Four games into the 2016 college football season and one thing is very clear, the Northwestern Wildcats defense is not anywhere near its 2015 level. Saturday night might have proved it’s not a very good unit in general..
Despite optimism surrounding the defense’s ability to replace the talent exodus following last season, the unit has not lived up to even moderate expectations of continued success. After the first three games, the secondary was banged up, the linebackers had been inconsistent and the defensive line was getting very little push up front.
Then Nebraska’s offense came to Evanston and Tommy Armstrong Jr proceeded to torch Northwestern’s defense for 378 total yards on his way to a career night.
“We saw early on exactly how they were going to play and just kept doing what we were doing, taking those small gains and making sure we were moving down the field,” Armstrong Jr. said. “Then we continued to see how they were adapting to it and changed it.”

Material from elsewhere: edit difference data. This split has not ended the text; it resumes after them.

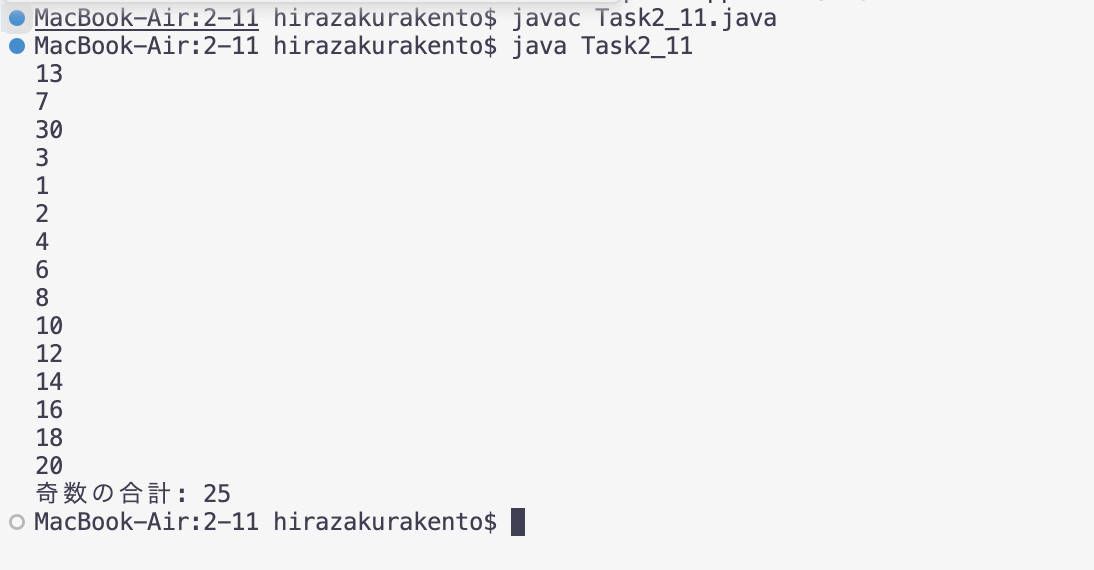
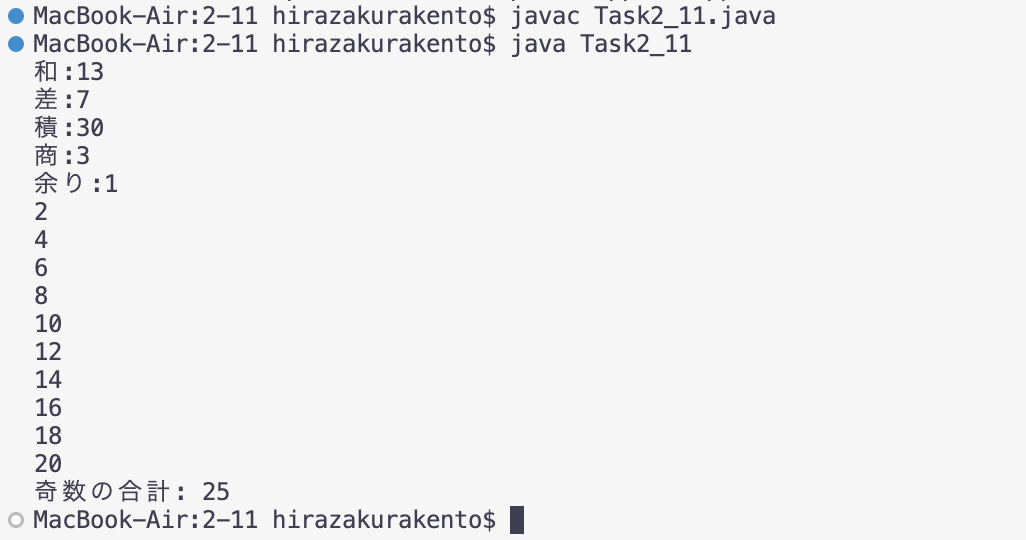
2-11

Changed region(s): [[0.0, 0.0, 0.7485, 1.0]]

diff --git a/2-11/Task2_11.java b/2-11/Task2_11.java
@@ -24,11 +24,11 @@ public class Task2_11 {
     int a = 10;
     int b = 3;
 
-    System.out.println(a + b);
-    System.out.println(a - b);
-    System.out.println(a * b);
-    System.out.println(a / b);
-    System.out.println(a % b);
+    System.out.println("和:" + (a + b));
+    System.out.println("差:" + (a - b));
+    System.out.println("積:" + (a * b));
+    System.out.println("商:" + (a / b));
+    System.out.println("余り:" + (a % b));
     
 
     /*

Northwestern gave up a whopping 556 yards Saturday, with 310 of those coming on the ground. Armstrong contributed 246 yards and one touchdown through the air and a career-high 132 yards on the ground. The final score of the game was only 24-13, but if Nebraska had held onto the ball better on the endzone’s doorstep, it would have been 38-13. Northwestern simply got outplayed all night.
“I don’t think there were a whole lot of plays that we couldn’t have stopped, it just looked like we didn’t execute, like we fit things wrong,” head coach Pat Fitzgerald said. “It looked like we stayed velcroed to blocks, our secondary support was taking bad angles and missing open field tackles.”
On the ground, Nebraska was doing basically whatever it wanted, averaging 8.72 yards per carry and moving the ball at will whenever they used the read-option. And we’ve seen this story before.
Early on, Northwestern was committing to the running back too early on the read-option, allowing Armstrong to break free for big gains. Then once the quarterback run game was established, Northwestern was freezing whenever Nebraska would run a read-option play, allowing for large holes to open up for the running backs. It was the perfect one-two punch for Nebraska and it was exploited all night long.
“It was a great mixture [of playcalling], really good stuff I thought,” Nebraska head coach Mike Riley said. “The ability to run the tailback or the quarterback, it’s just a great mix. [Armstrong] had some great plays, some big plays throughout the game.”
What’s most worrisome is the fact that Northwestern didn’t have too many structural breakdowns or terrible misreads and blown assignments; Nebraska was just gaining yards at will with sheer force. Northwestern players were taking bad angles, not making tackles and consistently getting beat for 8-10 yard gains.
“It’s mind boggling to me, mind boggling,” Fitzgerald said about defending the read option. “We did it right all week in practice.”
Through the air, Armstrong missed a few open receivers, but overall was very efficient, taking advantage of the Northwestern coverage, or lack thereof. With the cornerbacks refusing to play press coverage—a strategy that worked well against Duke—Armstrong exploited the defense for an easy eight yards per attempt. Every curl or out route was wide open as Montre Hartage and Trae Williams were lined up 10 yards off of their wide receivers. It was the ultimate “taking what the defense gives you,” and it allowed the Cornhuskers to easily move the ball.
“Just playing what we see, that’s what we kind of gameplanned for,” Armstrong Jr. said. “We knew that they had some athletic d-lineman so we wanted to establish the running game to open up the passes and we did that.”
It’s easy to sit here and say that Northwestern just ran into a very good Nebraska offense on Saturday, and while that is true, it ignores the big picture. Northwestern’s defense is not good. Yardage-wise, this was the second-worst performance in the Mike Hankwitz era.
So far through four games, the defense has given up 1,740 yards, exactly 435 yards per game. To put that in perspective, the 2015 defense gave up 3,726 yards for the entire season. Currently 2016 Northwestern is on pace to give up 5,220 yards by season’s end.
The defense has been able to limit the damage, only giving up 17 points per game, but that’s a bit of a misleading number given the fact that Illinois State and Duke only scored a combined 21 points with almost 800 total yards of offense. You can give credit to the team for solidifying somewhat in the redzone, but at some point you have to be able to get off the field.
Northwestern is giving up 177.7 yards per game on the ground and 257.5 yards per game through the air. The defense can’t get off the field on third down and that combined with an inconsistent offense has caused a series problem in terms of time of possession.
There are several issues with the current iteration of Northwestern football, and many of them were put on full display against Nebraska under the lights. What’s scarier is that for the first time in over a season, it’s the defensive side of the ball that looks like it simply has no answers.